As ChatGPT takes the world by storm, professionals call for regulations and defences against cybercrime
Sophisticated phishing emails, malicious codes, and hacking programmes are among the concerns of cybersecurity experts as the popularity of chatbots grow.
SINGAPORE: The viral artificial intelligence chatbot ChatGPT is finding its way into more homes and offices across the world.
With the ability to answer questions and pump out content within seconds, this generation of chatbots can help users search, explain, write, and create just about anything.
However, experts warn that the increasing use of such AI-powered technology comes with risks, and could facilitate the work of scammers and cybercrime syndicates.
Cybersecurity professionals are calling for regulatory frameworks and user vigilance to prevent individuals from falling victim.
THE RISE OF AI CHATBOTS
ChatGPT’s advantage is the “convenient, direct, and quick solutions” that it generates, said Mr Lester Ho, a user of the chatbot.
The seemingly curated content for each individual is one reason why some users now prefer to use ChatGPT as a search tool over traditional search engines like Google or Bing.
“Google’s downside is that users have to click on different links to find out what is suitable for them. Compare that to ChatGPT, where users are given very quick responses, with one answer given at a time,” he said.
Another draw is the chatbot’s ability to consolidate research into layman terms, making it easier for users to digest information, said Mr Tony Jarvis, director of enterprise security at cyber defence technology firm Darktrace.
Complicated topics such as legal matters, for instance, can be summarised and paraphrased into simple terms.

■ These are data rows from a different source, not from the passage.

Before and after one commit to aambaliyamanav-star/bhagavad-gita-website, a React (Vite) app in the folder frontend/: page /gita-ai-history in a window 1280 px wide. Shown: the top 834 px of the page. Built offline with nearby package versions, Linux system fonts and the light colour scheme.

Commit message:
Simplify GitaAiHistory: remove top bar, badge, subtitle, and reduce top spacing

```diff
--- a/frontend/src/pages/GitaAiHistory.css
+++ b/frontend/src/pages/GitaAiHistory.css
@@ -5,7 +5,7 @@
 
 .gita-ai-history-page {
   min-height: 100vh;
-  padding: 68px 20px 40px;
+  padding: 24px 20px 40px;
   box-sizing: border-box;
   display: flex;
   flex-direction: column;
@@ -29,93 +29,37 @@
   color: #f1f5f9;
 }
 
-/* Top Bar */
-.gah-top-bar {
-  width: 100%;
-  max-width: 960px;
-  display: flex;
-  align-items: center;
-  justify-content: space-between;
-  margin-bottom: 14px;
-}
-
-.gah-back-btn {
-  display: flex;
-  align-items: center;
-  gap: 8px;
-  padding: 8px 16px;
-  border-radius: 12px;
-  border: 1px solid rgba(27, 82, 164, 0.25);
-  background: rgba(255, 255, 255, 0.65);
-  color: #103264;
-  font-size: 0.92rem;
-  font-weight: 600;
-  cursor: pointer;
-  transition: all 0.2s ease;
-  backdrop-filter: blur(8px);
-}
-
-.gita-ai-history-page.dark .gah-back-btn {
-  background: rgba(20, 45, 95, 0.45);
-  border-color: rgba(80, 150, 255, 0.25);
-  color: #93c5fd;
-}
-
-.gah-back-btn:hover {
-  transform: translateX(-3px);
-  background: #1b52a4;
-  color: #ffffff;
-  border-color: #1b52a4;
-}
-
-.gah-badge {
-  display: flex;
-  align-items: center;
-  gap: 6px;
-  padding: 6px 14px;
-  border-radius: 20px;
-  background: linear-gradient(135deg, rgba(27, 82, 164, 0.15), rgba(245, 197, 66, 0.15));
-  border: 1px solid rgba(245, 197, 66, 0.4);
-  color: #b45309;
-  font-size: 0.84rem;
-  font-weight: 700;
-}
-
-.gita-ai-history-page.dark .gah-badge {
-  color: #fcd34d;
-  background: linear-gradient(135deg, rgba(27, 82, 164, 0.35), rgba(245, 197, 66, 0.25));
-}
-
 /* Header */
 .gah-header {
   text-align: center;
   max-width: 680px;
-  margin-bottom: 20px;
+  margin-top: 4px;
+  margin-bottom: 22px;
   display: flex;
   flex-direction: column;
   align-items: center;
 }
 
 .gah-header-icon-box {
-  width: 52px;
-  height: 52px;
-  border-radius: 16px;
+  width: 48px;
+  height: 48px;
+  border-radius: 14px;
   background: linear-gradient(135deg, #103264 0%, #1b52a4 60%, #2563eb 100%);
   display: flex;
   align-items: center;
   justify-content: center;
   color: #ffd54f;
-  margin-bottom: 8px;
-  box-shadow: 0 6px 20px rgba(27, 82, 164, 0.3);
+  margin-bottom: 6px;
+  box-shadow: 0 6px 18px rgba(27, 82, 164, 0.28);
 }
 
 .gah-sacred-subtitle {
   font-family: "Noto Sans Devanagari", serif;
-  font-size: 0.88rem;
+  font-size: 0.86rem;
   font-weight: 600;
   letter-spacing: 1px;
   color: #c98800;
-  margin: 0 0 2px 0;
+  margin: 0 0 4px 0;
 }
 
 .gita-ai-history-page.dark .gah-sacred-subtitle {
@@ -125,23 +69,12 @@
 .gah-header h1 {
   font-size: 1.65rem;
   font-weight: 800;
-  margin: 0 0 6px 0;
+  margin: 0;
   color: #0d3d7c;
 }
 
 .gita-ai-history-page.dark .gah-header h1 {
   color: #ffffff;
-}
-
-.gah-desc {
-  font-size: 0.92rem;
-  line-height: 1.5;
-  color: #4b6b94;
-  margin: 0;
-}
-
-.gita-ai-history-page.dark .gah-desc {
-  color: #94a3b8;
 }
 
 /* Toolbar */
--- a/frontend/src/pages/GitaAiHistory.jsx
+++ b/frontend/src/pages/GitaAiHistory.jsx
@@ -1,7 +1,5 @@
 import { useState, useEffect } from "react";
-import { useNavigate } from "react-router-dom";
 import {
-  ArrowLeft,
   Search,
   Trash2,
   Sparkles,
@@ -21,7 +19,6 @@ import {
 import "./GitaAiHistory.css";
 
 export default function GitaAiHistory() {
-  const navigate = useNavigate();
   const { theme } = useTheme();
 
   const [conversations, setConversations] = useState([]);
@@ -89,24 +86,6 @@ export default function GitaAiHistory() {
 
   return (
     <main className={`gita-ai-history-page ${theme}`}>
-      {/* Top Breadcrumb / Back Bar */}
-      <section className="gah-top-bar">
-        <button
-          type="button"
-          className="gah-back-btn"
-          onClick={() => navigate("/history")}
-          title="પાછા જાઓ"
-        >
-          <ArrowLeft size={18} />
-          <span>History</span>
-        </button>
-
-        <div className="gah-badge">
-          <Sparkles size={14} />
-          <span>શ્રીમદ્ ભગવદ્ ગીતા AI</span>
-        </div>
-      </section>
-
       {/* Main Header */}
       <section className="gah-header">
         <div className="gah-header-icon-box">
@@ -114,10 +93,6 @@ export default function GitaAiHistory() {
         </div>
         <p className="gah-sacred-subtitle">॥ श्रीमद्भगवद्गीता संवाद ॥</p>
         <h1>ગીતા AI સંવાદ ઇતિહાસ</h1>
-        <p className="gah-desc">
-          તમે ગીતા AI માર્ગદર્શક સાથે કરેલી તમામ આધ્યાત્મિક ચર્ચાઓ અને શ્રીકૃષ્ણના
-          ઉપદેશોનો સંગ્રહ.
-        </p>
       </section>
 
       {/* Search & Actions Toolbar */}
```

Its knack for writing complete essays has proven a hit with students seeking help with homework, sending education institutions scrambling to combat misuse, with some outright banning the bot.

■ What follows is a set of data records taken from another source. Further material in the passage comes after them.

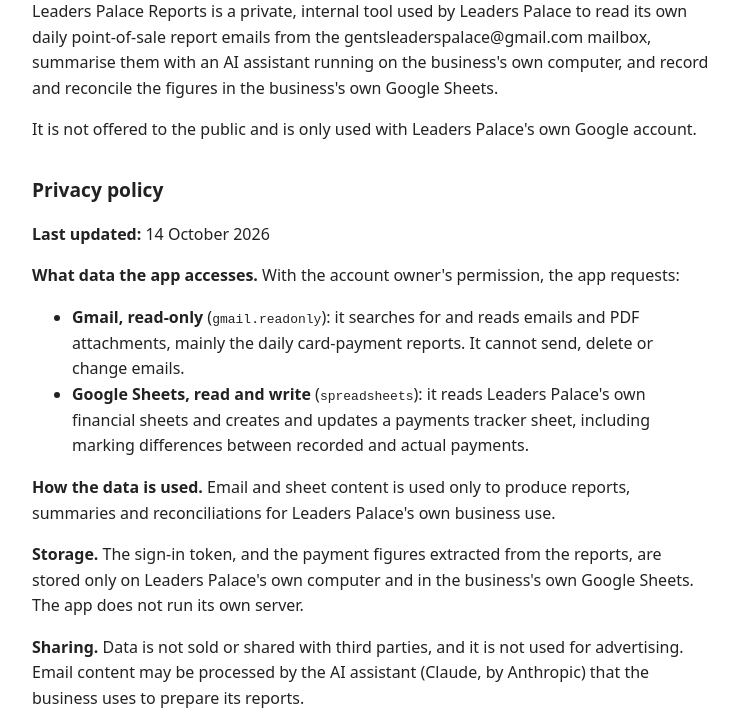
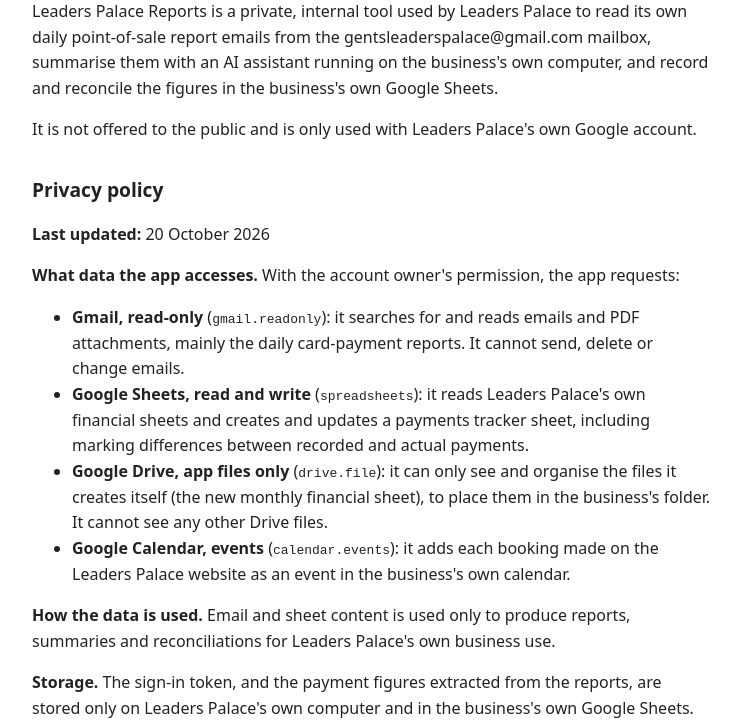
Before and after one commit to jawadh1994-hue/leaders-palace-reports, a plain HTML site: page index.html in a window 1280 px wide. Shown: the part 99-819 px from the top of the page, without its empty margins (268-1008 px from the left). Drawn offline with Linux system fonts and the light colour scheme.

Commit message:
Add files via upload

```diff
--- a/index.html
+++ b/index.html
@@ -15,11 +15,13 @@
 <p>It is not offered to the public and is only used with Leaders Palace's own Google account.</p>
 
 <h2 id="privacy">Privacy policy</h2>
-<p><strong>Last updated:</strong> 14 October 2026</p>
+<p><strong>Last updated:</strong> 20 October 2026</p>
 <p><strong>What data the app accesses.</strong> With the account owner's permission, the app requests:</p>
 <ul>
   <li><strong>Gmail, read-only</strong> (<code>gmail.readonly</code>): it searches for and reads emails and PDF attachments, mainly the daily card-payment reports. It cannot send, delete or change emails.</li>
   <li><strong>Google Sheets, read and write</strong> (<code>spreadsheets</code>): it reads Leaders Palace's own financial sheets and creates and updates a payments tracker sheet, including marking differences between recorded and actual payments.</li>
+  <li><strong>Google Drive, app files only</strong> (<code>drive.file</code>): it can only see and organise the files it creates itself (the new monthly financial sheet), to place them in the business's folder. It cannot see any other Drive files.</li>
+  <li><strong>Google Calendar, events</strong> (<code>calendar.events</code>): it adds each booking made on the Leaders Palace website as an event in the business's own calendar.</li>
 </ul>
 <p><strong>How the data is used.</strong> Email and sheet content is used only to produce reports, summaries and reconciliations for Leaders Palace's own business use.</p>
 <p><strong>Storage.</strong> The sign-in token, and the payment figures extracted from the reports, are stored only on Leaders Palace's own computer and in the business's own Google Sheets. The app does not run its own server.</p>
```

Businesses have also flocked to the chatbot, drawn by its content creation and language processing capabilities that can allow firms to save manpower, time and money.
“This is definitely revolutionary technology. I believe sooner or later everybody will use it,” said Dr Alfred Ang, managing director of training provider Tertiary Infotech.

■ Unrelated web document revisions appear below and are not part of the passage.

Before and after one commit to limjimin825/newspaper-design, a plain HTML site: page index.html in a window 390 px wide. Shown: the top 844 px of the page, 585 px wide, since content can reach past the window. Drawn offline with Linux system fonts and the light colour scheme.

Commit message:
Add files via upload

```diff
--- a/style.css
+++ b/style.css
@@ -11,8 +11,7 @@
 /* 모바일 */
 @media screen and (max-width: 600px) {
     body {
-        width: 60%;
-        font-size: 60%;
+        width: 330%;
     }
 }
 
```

“Powerful chatbots will continue to emerge this year and the next few years,” added Dr Ang, whose firm uses AI to generate content for its website, write social media posts, and script marketing videos.
PHISHING, HACKING FEARS
Developed by San Francisco's OpenAI, ChatGPT set a record for the fastest-growing user base with an estimate of 100 million monthly active users in January this year.
The accessibility, popularity and extensive use of such chatbots are causing increasing concerns among cybersecurity experts over ethical and security considerations.
“Some people might use ChatGPT to create phishing emails. Others might use it to generate malicious codes or for hacking,” said Dr Ang.
Phishing emails are not new – current technique duplicates one template millions of times and mass sends to users. Due to the fixed templates, they are much easier for email systems to detect and warn users, or to automatically block or direct to the spam folder.
“But with AI-generated messages, it would be a lot more difficult to detect because the content looks like human written messages, and every email can look different,” said Professor Lam Kwok Yan from the Nanyang Technological University’s school of computer science and engineering.
These scam emails can now be generated even faster than ever with these chatbots, written in convincing styles free from spelling or grammatical errors so often seen in today’s phishing emails.
“With this, the chances of phishing emails penetrating into individuals’ mailboxes and being mistakenly clicked on and led to malicious websites (or downloads) will be higher,” Prof Lam said.
Apart from phishing, experts warn that the technology can also be used to write malware code that attacks computer systems.
GOVERNANCE AND REGULATIONS
Tech giants including Google, Microsoft and Baidu are all jumping on the bandwagon, with similar products and plans to advance them amid a chat engine race.
With cybercrimes expected to rise along with the use of AI chatbots, experts are calling on authorities to look into initiatives to defend against threats and safeguard users.
“To mitigate all these problems, (regulatory bodies) should set up some kind of ethical or governance framework, and also improve our Personal Data Protection Act (PDPA) or strengthen cybersecurity,” Dr Ang said.
“Governance and digital trust for the use of AI will have to be investigated so that we know how to prevent abuse or malicious use,” added Prof Lam, who is also a GovWare Programme advisory board member.
Authorities said phishing scams last year jumped by more than 41 per cent from the year before.
Apart from government and regulators racing to implement security measures, users also have a responsibility to keep up with technology news and skills to keep themselves safe, experts said.
“As more people use ChatGPT and provide data for it, we definitely should expect (the bot) to further improve. As end-users, we need to be more cautious. Cyber hygiene will be even more important than ever,” said Prof Lam.
“In the coming years, chatbots are almost certainly going to become more human-like, and it's going to be less obvious that we're talking to one.”